Two hundred sixty-three consecutive renal allograft biopsies in a single center were evaluated. They were arbitrarily divided into three groups based on interval after transplantation: group 1, up to 3 months (n=117); group 2, 4-12 months (n=60); and group 3, greater than 12 months after transplantation (n=86). There were no significant differences in demographic factors among the groups. The mean interval after transplantation was 0.8±0.1 months in group 1, 6.1±0.3 months in group 2, and 40.1±3.4 months in group 3. There were six principal diagnostic categories: acute rejection (AR), chronic rejection (CR), cyclosporine (CsA) nephrotoxicity, acute tubular necrosis (ATN), normal, and others. A statistically significant decrease in the frequency of AR(P<0.001) was seen in group 3 (3%) compared with groups 1 (43%) and 2 (37%). In contrast, the frequency of CR was significantly higher (P<0.001) in group 3 (71%) compared with groups 1 (0) and 2 (10%). ATN was seen almost exclusively in group 1. All but one of the 37 patients with ATN were in this group. CsA nephrotoxicity remained an important cause of graft dysfunction in all three groups, with no significant difference in incidence among the three groups. The differences between groups with other histological types were not significant.
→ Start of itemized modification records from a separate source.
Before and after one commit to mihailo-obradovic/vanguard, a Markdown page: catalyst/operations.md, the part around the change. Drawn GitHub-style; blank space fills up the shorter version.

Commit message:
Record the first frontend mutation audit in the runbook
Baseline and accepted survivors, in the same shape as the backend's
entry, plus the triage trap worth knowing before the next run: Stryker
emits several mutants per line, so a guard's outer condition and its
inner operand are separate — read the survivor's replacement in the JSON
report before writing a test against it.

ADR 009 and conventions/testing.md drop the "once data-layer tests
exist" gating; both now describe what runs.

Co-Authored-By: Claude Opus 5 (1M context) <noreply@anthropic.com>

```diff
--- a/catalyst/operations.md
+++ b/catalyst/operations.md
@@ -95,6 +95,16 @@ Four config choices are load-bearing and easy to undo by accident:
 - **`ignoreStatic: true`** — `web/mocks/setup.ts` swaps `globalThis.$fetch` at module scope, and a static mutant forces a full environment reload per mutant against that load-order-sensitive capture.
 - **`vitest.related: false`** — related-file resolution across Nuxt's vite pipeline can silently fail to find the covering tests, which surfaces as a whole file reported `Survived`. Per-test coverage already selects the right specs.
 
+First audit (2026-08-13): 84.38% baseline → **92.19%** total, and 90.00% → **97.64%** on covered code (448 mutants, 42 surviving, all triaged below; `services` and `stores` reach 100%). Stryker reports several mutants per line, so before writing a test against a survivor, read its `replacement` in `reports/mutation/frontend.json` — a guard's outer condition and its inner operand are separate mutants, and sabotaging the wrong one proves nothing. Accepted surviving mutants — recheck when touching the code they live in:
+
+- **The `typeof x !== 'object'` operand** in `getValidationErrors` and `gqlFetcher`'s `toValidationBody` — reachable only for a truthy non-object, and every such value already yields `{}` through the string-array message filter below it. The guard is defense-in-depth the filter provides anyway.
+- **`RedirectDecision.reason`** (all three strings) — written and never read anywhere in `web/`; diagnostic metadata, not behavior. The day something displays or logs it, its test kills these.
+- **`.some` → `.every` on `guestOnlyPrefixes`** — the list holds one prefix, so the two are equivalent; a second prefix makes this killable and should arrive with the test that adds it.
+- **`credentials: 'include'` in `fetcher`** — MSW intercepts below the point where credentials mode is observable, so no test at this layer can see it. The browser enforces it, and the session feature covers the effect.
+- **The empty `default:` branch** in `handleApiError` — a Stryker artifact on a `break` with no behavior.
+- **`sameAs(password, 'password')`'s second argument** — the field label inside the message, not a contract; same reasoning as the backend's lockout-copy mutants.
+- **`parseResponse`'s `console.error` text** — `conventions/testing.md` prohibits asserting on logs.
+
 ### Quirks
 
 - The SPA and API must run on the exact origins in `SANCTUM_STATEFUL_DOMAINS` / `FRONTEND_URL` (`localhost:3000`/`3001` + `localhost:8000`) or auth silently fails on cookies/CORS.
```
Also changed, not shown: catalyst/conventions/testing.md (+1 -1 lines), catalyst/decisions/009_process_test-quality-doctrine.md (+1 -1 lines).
Patient management was changed based on the biopsy report in 84 patients in group 1 (72%), 45 patients in group 2 (75%), and only 16 patients in group 3 (19%) (P<0.001). In only seven patients in group 3 did the change in management result in a significant change in serum creatinine. All of these seven patients had CsA nephrotoxicity on biopsy and also had a significantly higher level of CsA compared with those with AR or CR. Thus, the diagnosis might have been possible without the need for biopsy. We conclude that late renal allograft biopsies are only rarely helpful in patient management and as such should be an investigation of last resort.
Departments of Renal Medicine & Transplantation and Pathology, Royal London Hospital, London E1 1BB, England
1 Address correspondence to: Dr. S.P. Kon, Department of Renal Medicine & Transplantation, Royal London Hospital, London E1 1BB, UK.
2 Dr. Templar was supported by a research grant from the Special Trustees, Royal London Hospital.
Received 13 May 1996.
Accepted 25 September 1996.